This two-disc set doesn’t have as many supplements as earlier versions, but it’s nice to see a few included on the 4K disc.
Disc One (Ultra HD 4K Blu-ray)
Audio Commentary – This isn’t anything new here as, well, most everyone associated with this film is long since dead. But don’t let that deter you from listening to this track. Featuring late director Sydney Pollack as he “hosts” a commentary. It’s actually more like a collection of interviews that vary in audio quality, but it’s an interesting listen nonetheless.
The Wonderful The Wizard of Oz: The Making of a Movie Classic – From the “vaults” is a 1990 documentary that runs 50 minutes and is hosted by Angela Lansbury. This was present on the 2009 Blu-ray and has found its way onto the 4K disc. All the bases are covered here, but after watching countless hours of extras, it’s essentially all the same. Still, better to have than have not.
Disc Two (Blu-ray)
If you have the two-disc 75th Anniversary edition of the film, then you have the second disc of this 4K set. It’s the same. But since this is The Wizard of Oz we’re talking about here, let’s get started!
Audio Commentary – This is the same commentary as the one on the 4K disc.
Music and Effects Track – Don’t like dialogue? Well we’ve got just the thing for you – just listen to the music and sound effects. Sorry, Dark Side of the Moon is not included in this release.
Original Mono Track – Don’t like to make use of your surround speakers? We’ve got just the thing for you – the original mono track presented, ironically, as a Dolby Digital option. Purists should rejoice though! Oddly, this mono track is not present on the 4K disc.
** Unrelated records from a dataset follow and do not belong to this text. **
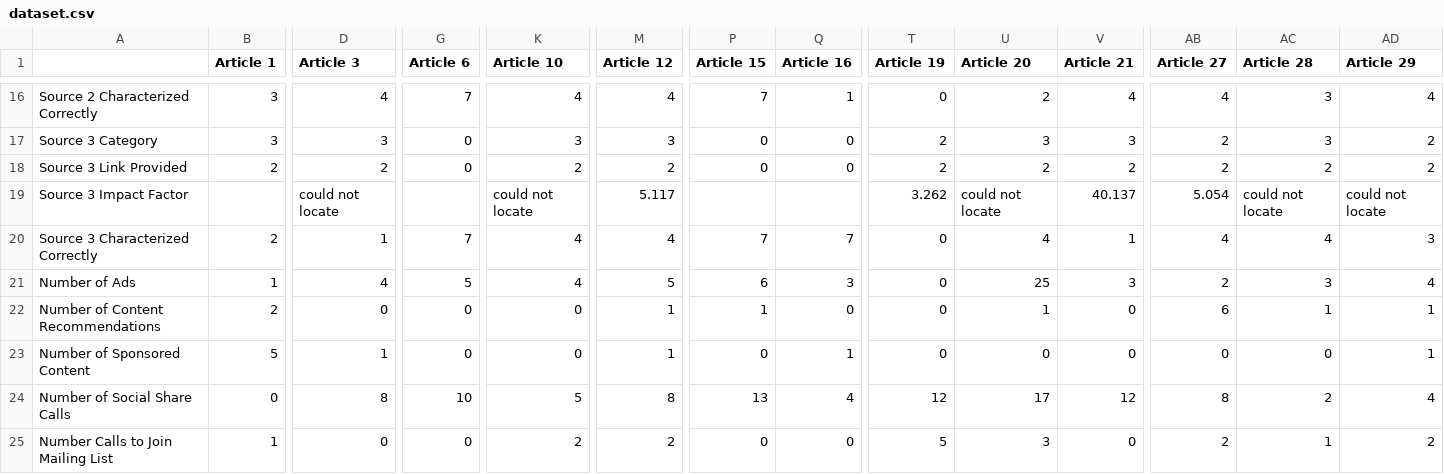
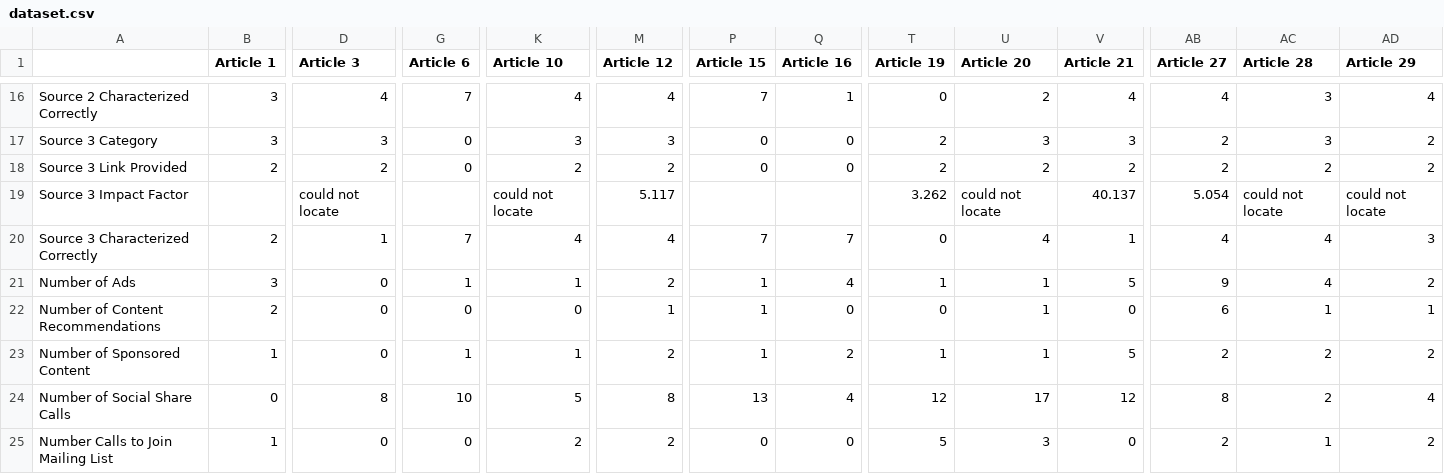
Before and after one commit to Kanaderu/nlp_credibility, a CSV file: dataset.csv, drawn as a sheet; only a part is shown, gaps mark what is left out; the diff covers the shown part only; the diff names each change by its address in the sheet, - before the commit and + after, or states it on an @@ line.

Commit message:
Updated dataset to include ads from scraper

```diff
--- a/dataset.csv
+++ b/dataset.csv
-B21 (Article 1): 1
+B21 (Article 1): 3
-D21 (Article 3): 4
+D21 (Article 3): 0
-G21 (Article 6): 5
+G21 (Article 6): 1
-K21 (Article 10): 4
+K21 (Article 10): 1
-M21 (Article 12): 5
+M21 (Article 12): 2
-P21 (Article 15): 6
+P21 (Article 15): 1
-Q21 (Article 16): 3
+Q21 (Article 16): 4
-T21 (Article 19): 0
+T21 (Article 19): 1
-U21 (Article 20): 25
+U21 (Article 20): 1
-V21 (Article 21): 3
+V21 (Article 21): 5
-AB21 (Article 27): 2
+AB21 (Article 27): 9
-AC21 (Article 28): 3
+AC21 (Article 28): 4
-AD21 (Article 29): 4
+AD21 (Article 29): 2
-B23 (Article 1): 5
+B23 (Article 1): 1
-D23 (Article 3): 1
+D23 (Article 3): 0
-G23 (Article 6): 0
+G23 (Article 6): 1
-K23 (Article 10): 0
+K23 (Article 10): 1
-M23 (Article 12): 1
+M23 (Article 12): 2
-P23 (Article 15): 0
+P23 (Article 15): 1
-Q23 (Article 16): 1
+Q23 (Article 16): 2
-T23 (Article 19): 0
+T23 (Article 19): 1
-U23 (Article 20): 0
+U23 (Article 20): 1
-V23 (Article 21): 0
+V23 (Article 21): 5
-AB23 (Article 27): 0
+AB23 (Article 27): 2
-AC23 (Article 28): 0
+AC23 (Article 28): 2
-AD23 (Article 29): 1
+AD23 (Article 29): 2
```
Also changed, not shown: 34 edited cells elsewhere in this file, 1 other file.
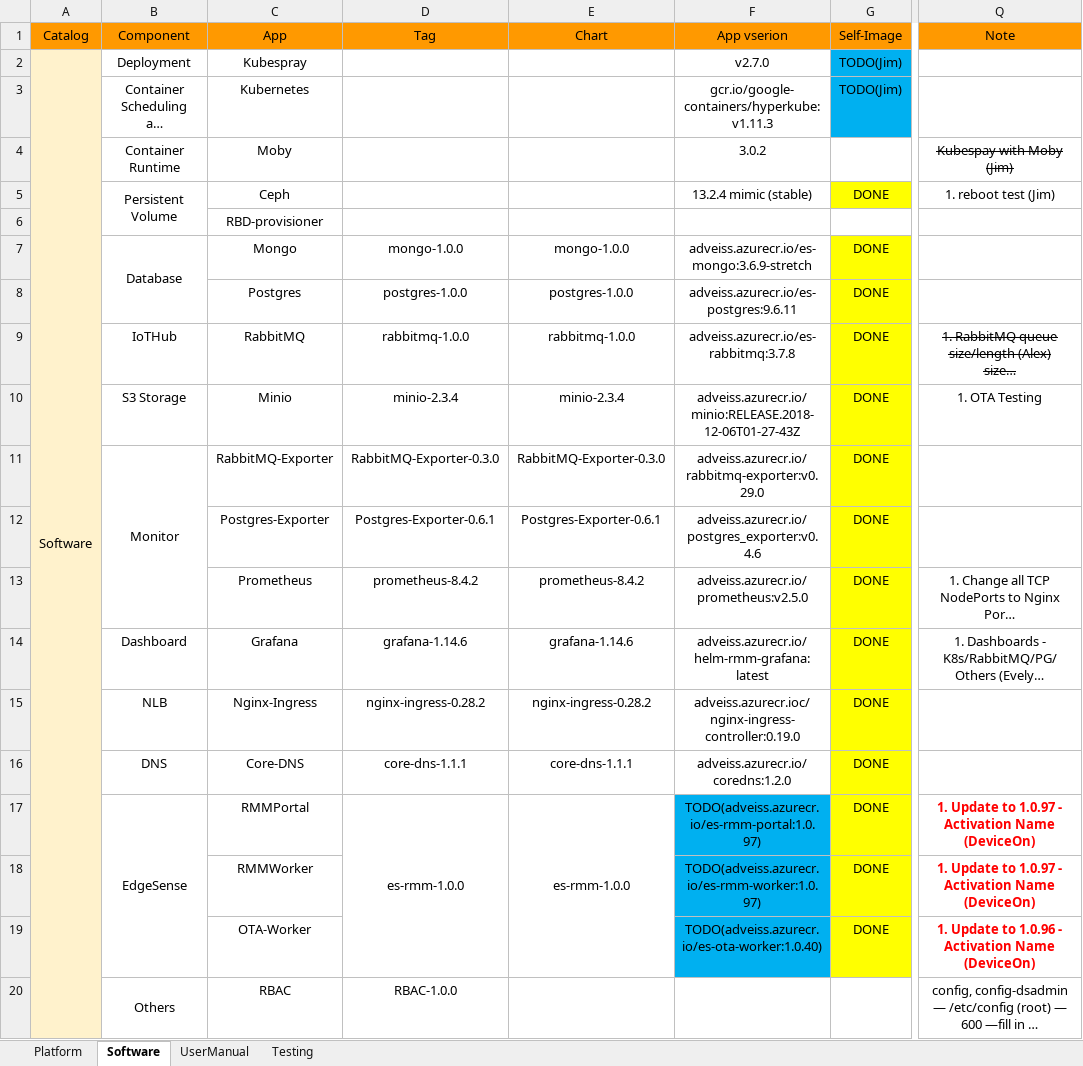
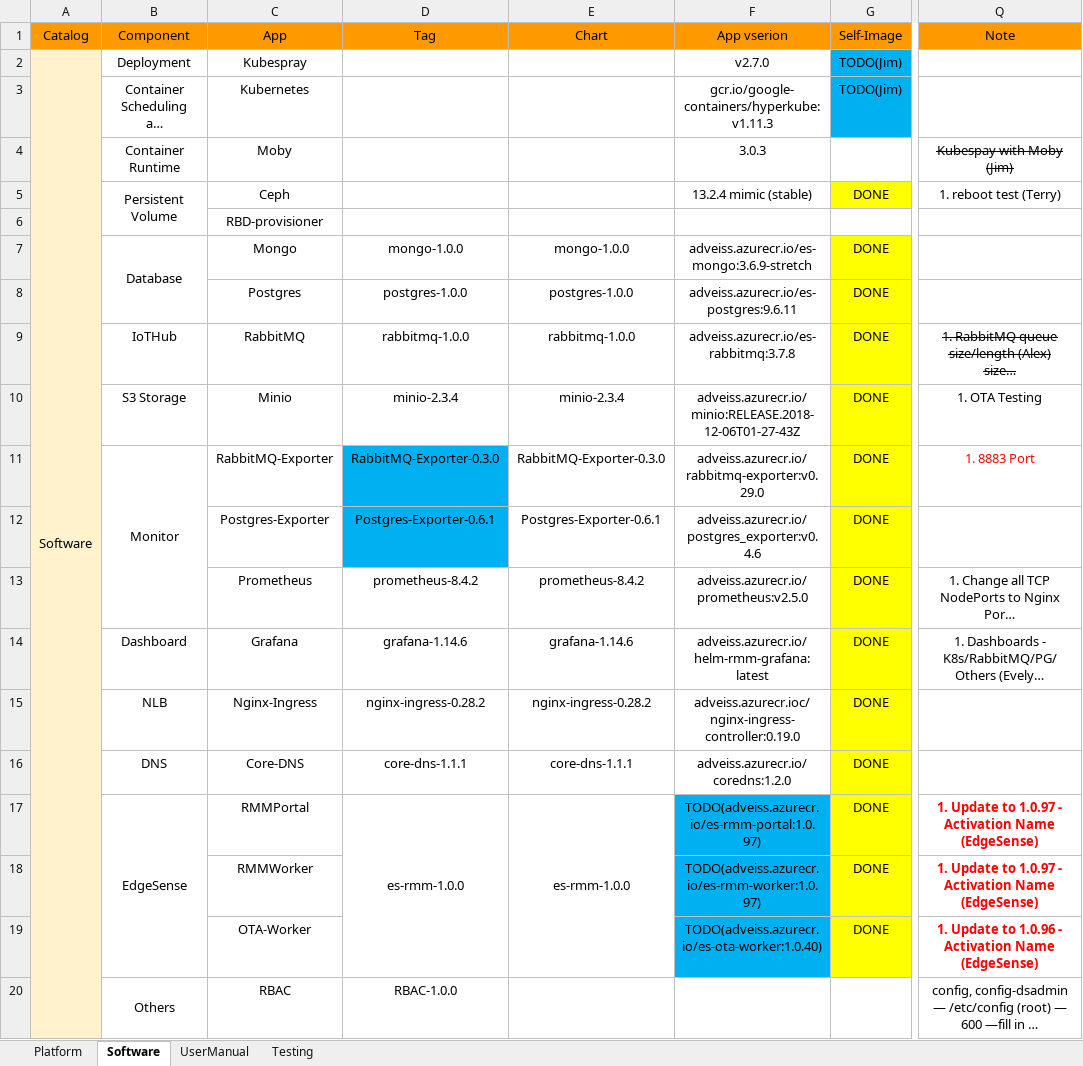
Before and after one commit to TsubasaEX/Tracks, an Excel workbook: spec/ark3530_single_specs.xlsx, sheet Software, drawn as a sheet; only a part is shown, gaps mark what is left out; long unchanged cells end in …; values as stored, in another font and other column widths than the file's, no borders; the diff names each change by its address in the sheet, - before the commit and + after, or states it on an @@ line.

```diff
--- a/spec/ark3530_single_specs.xlsx (sheet Software)
+++ b/spec/ark3530_single_specs.xlsx (sheet Software)
-F4 (App vserion): 3.0.2
+F4 (App vserion): 3.0.3
-Q5 (Note): 1. reboot test (Jim)
+Q5 (Note): 1. reboot test (Terry)
-D11:D12 fill: none
+D11:D12 fill: #00B0F0
-Q11 (Note): (empty)
+Q11 (Note): 1. 8883 Port
-Q17:Q18 (Note): …Activation Name (DeviceOn)
+Q17:Q18 (Note): …Activation Name (EdgeSense)
-Q19 (Note): …Activation Name (DeviceOn)
+Q19 (Note): …Activation Name (EdgeSense)
```
Also changed, not shown: sheet Testing, sheet UserManual, 1 other file.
The Wonderful Wizard of Oz Storybook – Angela Lansbury essentially reads us an abbreviated version of The Wizard of Oz.
We Haven’t Really Met Properly – Lansbury again introduces us to a series of shorts that give us a brief overview of the main characters in the movie.
Sing Along – If you’re feeling vocal, I mean really vocal then you can sing along with Dorothy and the gang to the songs in the movie. Included are “Over the Rainbow,” “Munchkinland Medley,” “Follow the Yellow Brick Road/You’re Off to See the Wizard,” “If I Only Had a Brain,” “If I Only Had a Heart,” “We’re Off to See the Wizard,” “If I Only Had the Nerve/We’re Off to See the Wizard,” “Optimistic Voices,” “The Merry Old Land of Oz,” and “If I Were King of the Forest.”
Jukebox – Running at just over an hour, this is a collection of audio recordings from the film. Follow along as we hear Judy Garland cough and starts the song over as well as other various rehearsal and “live” songs are sung.
Still Galleries – Literally hundreds of production photos are at your fingertips for your viewing pleasure. These are divided up into 18 different chapters.
Lux Radio Theater Radio Broadcast – Circa 1950, this Christmas special is essentially an audio version of the film with Judy Garland on hand to reprise her role as Dorothy, albeit in vocal fashion only.
Good News of 1939 Radio Show – Robert Young interviews the cast of this The Wizard of Oz. Presented by Maxwell House – good to the last drop!
Trailers – To see how good the feature films look, just watch any of these 6 trailers included.
The Bottom Line
There are movies and then there are films. The Wizard of Oz is the latter. It’s a title that most likely has been, should and will be on every movie-lover’s shelf. It’s hard to believe that they can continue to make this movie look better, but they do. I shouldn’t even have to list why you need to own this – just get it. It’s quite possibly the perfect movie and it’s never looked better.